■ Problem statement ■
Could you copy each line of the entries that contains "logo"?

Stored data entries

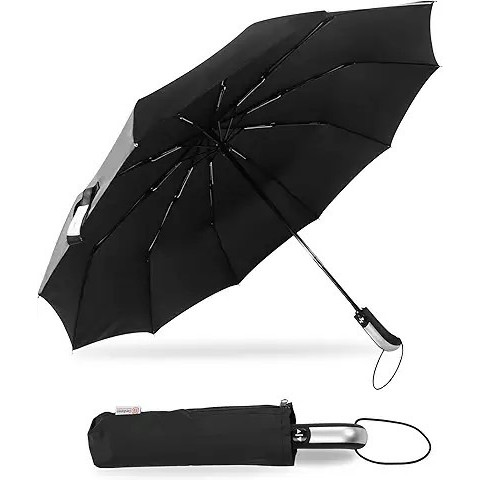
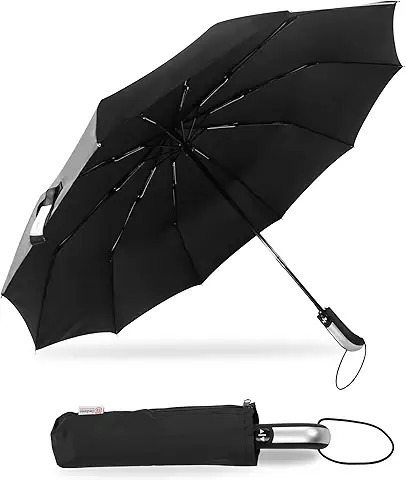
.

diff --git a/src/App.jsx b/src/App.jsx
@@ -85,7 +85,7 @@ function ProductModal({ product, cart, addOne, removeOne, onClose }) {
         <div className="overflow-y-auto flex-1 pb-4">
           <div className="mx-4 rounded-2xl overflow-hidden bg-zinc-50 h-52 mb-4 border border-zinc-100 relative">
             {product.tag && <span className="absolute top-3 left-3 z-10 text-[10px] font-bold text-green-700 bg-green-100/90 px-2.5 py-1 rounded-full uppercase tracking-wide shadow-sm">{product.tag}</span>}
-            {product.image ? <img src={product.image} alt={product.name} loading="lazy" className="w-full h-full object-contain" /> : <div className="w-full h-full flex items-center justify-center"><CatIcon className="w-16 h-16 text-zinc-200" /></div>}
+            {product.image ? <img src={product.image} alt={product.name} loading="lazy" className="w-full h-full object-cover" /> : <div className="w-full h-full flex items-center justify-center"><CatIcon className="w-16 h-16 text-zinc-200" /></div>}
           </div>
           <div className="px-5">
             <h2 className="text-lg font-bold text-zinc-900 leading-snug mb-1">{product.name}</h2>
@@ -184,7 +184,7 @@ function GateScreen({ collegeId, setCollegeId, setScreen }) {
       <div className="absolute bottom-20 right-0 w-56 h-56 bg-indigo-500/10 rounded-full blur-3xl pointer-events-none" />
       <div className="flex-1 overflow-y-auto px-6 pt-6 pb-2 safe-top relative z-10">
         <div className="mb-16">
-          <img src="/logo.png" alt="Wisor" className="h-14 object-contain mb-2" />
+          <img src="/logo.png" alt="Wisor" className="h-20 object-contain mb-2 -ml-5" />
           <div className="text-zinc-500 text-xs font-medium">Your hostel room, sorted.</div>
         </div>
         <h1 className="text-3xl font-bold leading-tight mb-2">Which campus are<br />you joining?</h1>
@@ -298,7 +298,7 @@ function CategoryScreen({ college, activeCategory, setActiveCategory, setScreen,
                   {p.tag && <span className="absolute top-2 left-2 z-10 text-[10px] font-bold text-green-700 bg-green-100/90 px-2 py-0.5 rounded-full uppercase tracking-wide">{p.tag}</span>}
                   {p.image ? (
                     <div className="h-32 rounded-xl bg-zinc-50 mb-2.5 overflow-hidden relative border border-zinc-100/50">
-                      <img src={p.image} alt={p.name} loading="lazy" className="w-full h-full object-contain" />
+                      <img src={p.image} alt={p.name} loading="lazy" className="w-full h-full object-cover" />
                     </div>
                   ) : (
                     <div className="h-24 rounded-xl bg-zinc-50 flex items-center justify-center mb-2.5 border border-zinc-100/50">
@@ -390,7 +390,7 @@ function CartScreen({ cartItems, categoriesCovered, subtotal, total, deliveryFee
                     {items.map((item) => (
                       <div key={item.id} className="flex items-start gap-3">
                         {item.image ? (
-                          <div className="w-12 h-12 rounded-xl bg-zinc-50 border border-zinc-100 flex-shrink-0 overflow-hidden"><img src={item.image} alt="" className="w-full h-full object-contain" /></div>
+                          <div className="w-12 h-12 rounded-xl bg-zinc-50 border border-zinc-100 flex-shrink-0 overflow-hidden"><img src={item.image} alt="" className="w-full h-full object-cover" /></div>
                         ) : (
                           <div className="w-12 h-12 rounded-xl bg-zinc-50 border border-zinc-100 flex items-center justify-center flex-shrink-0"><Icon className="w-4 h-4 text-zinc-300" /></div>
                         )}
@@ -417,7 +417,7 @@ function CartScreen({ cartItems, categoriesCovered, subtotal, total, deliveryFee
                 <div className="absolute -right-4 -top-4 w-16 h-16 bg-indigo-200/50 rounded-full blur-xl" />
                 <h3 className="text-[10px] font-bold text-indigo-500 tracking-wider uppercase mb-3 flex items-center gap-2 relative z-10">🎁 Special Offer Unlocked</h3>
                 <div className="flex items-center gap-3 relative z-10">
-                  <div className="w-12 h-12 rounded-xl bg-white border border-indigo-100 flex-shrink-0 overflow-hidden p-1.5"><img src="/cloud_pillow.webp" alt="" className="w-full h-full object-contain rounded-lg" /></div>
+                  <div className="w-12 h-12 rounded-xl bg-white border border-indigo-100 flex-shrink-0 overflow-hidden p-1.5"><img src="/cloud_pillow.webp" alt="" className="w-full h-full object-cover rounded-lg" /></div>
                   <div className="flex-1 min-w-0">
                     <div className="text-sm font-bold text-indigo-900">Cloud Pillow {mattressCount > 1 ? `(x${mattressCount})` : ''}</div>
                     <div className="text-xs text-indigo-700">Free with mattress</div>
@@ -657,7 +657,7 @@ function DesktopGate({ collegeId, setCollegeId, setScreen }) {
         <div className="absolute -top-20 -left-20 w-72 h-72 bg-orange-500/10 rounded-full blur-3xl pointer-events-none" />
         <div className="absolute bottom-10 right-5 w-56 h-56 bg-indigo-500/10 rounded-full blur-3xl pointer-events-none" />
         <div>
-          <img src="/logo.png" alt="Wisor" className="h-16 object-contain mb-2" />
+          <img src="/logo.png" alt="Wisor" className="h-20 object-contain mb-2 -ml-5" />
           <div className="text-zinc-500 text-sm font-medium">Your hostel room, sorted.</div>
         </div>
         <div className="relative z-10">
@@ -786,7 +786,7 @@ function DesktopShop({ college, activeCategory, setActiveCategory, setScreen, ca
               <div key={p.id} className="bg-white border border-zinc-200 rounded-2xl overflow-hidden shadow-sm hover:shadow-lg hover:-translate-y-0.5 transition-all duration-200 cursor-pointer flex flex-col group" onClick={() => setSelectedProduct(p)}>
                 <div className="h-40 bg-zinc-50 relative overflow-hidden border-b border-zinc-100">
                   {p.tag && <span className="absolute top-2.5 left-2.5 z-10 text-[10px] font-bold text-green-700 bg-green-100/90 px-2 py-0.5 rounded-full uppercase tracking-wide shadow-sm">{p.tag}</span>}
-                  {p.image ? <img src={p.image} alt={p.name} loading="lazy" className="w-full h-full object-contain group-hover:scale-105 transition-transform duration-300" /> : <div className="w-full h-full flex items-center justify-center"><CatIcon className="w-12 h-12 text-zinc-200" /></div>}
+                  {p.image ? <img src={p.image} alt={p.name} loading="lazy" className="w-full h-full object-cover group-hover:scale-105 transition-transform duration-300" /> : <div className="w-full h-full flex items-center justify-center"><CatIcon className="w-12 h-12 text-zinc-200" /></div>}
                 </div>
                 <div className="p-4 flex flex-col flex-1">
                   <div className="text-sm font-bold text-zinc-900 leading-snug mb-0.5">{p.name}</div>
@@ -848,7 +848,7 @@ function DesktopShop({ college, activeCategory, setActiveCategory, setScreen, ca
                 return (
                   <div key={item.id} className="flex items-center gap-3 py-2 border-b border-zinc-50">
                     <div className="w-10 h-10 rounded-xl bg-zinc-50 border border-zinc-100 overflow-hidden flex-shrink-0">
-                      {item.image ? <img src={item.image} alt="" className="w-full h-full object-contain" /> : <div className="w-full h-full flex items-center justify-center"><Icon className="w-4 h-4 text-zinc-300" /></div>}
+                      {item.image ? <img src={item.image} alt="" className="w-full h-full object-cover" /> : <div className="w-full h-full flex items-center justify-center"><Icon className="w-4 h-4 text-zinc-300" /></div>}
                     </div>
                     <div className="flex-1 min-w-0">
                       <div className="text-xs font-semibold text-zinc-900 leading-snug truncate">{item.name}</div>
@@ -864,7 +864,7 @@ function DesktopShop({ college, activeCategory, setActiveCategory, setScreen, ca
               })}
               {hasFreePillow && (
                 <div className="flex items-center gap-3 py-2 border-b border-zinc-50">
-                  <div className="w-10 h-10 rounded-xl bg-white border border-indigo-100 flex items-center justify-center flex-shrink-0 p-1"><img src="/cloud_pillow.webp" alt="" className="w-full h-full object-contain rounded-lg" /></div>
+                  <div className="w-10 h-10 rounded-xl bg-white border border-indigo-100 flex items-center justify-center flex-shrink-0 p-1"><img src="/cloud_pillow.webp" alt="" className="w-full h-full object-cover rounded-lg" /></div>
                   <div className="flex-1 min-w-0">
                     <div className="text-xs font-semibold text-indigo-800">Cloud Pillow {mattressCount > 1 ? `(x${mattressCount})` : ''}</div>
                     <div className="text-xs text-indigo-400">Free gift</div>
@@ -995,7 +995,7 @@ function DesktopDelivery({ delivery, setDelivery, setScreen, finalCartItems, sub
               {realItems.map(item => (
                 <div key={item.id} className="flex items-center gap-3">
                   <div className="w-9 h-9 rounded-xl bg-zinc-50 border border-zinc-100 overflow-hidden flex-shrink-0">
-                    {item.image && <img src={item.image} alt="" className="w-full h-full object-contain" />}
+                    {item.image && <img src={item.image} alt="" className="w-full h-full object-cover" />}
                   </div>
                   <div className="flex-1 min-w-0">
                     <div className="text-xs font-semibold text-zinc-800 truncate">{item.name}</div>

■ Answer box ■
-          <img src="/logo.png" alt="Wisor" className="h-14 object-contain mb-2" />
+          <img src="/logo.png" alt="Wisor" className="h-20 object-contain mb-2 -ml-5" />
-          <img src="/logo.png" alt="Wisor" className="h-16 object-contain mb-2" />
+          <img src="/logo.png" alt="Wisor" className="h-20 object-contain mb-2 -ml-5" />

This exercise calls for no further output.